Exercise objective:
Repeat exactly the lines below that lie between the line with "Repository: Wu-Tong-Xian/EasyMeituan" and the line with "of full size.", counting both of those lines as part of the answer.

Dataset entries
--------------------------------------------------

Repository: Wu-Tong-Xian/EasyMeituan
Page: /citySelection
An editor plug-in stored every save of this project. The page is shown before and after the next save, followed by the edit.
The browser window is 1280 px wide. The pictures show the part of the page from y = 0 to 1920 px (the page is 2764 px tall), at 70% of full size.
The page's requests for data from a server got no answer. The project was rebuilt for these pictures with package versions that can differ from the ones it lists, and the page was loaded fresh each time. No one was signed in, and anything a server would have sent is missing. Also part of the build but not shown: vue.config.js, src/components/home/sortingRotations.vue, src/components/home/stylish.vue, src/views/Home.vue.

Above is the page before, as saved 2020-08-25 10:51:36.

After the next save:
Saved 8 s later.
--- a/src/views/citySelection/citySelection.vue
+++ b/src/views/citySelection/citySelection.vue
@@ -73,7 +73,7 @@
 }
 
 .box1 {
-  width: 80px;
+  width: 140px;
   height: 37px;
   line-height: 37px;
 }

--------------------------------------------------

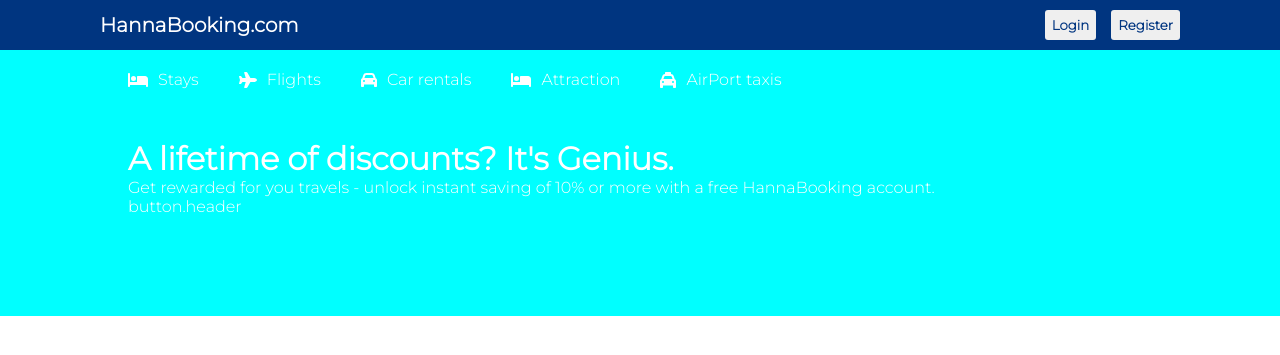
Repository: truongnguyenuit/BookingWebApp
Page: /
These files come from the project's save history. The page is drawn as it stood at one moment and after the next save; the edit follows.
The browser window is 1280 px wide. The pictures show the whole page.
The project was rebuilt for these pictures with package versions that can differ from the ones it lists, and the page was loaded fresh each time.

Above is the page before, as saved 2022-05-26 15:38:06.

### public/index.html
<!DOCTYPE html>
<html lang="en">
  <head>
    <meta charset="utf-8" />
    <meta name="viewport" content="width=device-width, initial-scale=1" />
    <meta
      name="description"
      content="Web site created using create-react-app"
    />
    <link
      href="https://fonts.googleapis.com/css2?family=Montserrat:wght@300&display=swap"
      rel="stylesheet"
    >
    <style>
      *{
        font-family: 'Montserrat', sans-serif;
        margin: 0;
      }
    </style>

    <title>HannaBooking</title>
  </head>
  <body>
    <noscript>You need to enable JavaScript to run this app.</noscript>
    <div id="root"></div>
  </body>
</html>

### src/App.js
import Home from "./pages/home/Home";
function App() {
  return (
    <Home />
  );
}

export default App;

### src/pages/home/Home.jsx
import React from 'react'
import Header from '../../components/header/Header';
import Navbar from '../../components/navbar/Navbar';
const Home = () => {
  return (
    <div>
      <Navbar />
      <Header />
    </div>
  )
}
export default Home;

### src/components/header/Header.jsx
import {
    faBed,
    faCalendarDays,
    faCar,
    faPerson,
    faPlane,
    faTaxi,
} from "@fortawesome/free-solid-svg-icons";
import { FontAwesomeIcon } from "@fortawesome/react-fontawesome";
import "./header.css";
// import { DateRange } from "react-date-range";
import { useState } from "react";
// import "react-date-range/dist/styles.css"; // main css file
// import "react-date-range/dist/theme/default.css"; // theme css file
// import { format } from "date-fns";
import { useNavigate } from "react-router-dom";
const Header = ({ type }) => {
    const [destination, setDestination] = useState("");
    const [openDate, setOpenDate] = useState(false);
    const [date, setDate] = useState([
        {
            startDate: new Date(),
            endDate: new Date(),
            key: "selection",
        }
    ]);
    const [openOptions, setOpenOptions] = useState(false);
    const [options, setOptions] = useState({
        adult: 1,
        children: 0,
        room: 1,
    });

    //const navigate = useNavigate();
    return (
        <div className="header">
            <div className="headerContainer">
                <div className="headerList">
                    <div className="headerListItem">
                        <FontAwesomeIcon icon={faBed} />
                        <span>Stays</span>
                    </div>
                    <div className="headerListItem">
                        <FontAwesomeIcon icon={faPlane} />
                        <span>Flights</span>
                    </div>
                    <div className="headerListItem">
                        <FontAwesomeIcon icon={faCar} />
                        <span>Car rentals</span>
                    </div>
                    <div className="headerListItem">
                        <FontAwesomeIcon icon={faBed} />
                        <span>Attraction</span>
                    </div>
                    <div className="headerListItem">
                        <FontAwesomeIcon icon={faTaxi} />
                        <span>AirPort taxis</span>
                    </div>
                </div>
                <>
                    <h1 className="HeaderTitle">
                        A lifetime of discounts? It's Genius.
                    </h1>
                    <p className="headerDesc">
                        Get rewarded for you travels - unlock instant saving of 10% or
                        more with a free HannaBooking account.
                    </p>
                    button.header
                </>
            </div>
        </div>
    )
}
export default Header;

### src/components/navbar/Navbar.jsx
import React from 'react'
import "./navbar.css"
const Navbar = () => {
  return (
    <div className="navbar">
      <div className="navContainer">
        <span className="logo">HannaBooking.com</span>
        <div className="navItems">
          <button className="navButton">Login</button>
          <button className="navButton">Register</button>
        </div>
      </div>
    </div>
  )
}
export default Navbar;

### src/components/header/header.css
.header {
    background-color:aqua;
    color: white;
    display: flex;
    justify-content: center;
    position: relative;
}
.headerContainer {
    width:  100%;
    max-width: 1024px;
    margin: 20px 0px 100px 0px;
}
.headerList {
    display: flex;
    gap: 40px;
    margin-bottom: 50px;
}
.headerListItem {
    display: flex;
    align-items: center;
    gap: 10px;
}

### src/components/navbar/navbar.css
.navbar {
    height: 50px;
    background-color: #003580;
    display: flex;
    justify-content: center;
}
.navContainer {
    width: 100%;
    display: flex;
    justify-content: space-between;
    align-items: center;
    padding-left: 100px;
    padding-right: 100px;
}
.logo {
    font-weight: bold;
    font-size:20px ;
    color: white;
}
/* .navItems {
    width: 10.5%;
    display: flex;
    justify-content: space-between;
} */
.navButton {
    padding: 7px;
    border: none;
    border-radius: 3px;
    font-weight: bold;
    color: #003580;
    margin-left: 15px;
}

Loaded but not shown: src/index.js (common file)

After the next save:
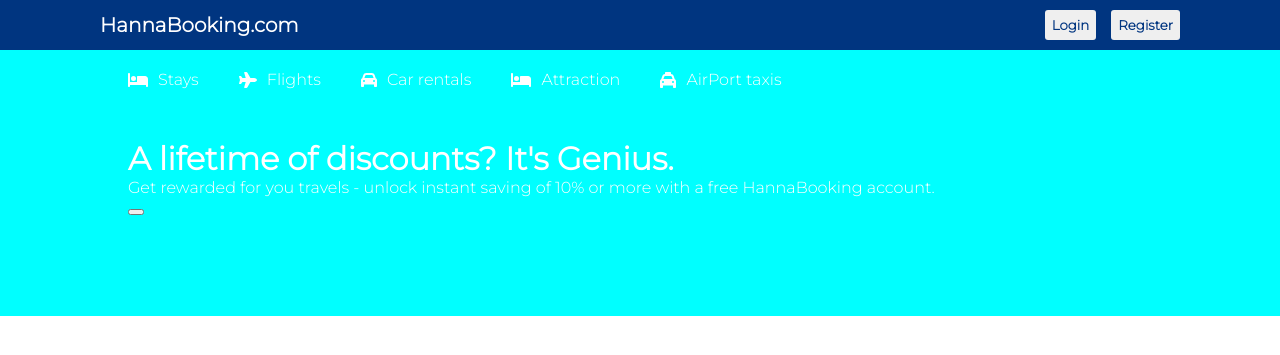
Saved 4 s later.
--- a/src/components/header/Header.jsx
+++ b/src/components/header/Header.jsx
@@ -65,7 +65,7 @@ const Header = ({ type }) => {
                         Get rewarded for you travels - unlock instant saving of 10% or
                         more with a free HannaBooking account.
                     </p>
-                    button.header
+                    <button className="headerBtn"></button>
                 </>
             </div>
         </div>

--------------------------------------------------

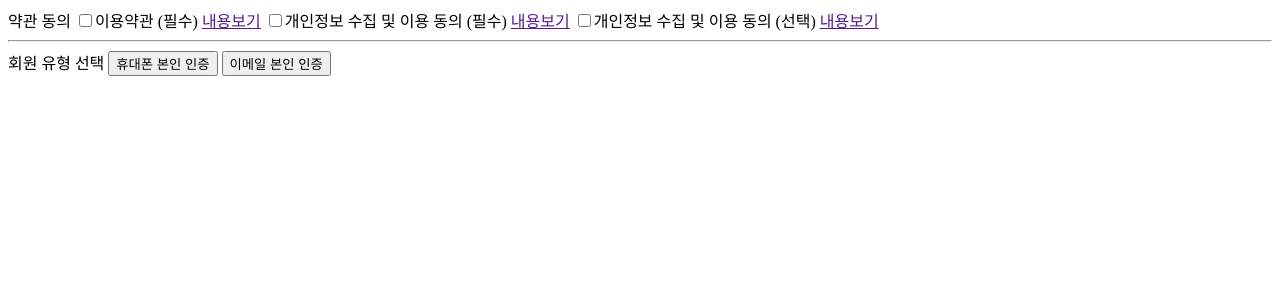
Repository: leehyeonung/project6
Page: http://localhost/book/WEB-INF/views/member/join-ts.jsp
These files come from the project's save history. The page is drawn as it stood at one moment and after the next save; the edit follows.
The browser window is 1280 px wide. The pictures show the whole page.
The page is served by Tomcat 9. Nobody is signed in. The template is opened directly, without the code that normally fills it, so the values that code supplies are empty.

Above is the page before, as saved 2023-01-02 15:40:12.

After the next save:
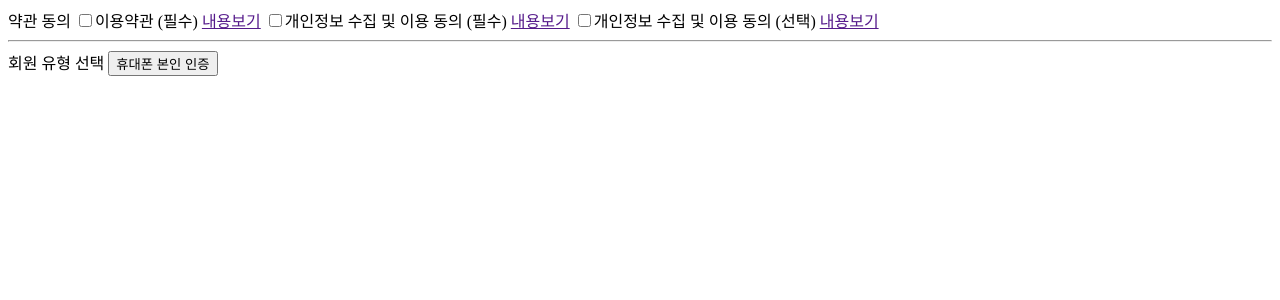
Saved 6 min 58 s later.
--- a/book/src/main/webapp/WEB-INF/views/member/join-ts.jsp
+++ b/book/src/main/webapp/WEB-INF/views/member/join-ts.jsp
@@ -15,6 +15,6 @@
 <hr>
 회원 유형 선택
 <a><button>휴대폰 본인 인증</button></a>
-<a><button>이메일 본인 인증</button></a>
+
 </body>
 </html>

--------------------------------------------------

Answer area:
Repository: Wu-Tong-Xian/EasyMeituan
Page: /citySelection
An editor plug-in stored every save of this project. The page is shown before and after the next save, followed by the edit.
The browser window is 1280 px wide. The pictures show the part of the page from y = 0 to 1920 px (the page is 2764 px tall), at 70% of full size.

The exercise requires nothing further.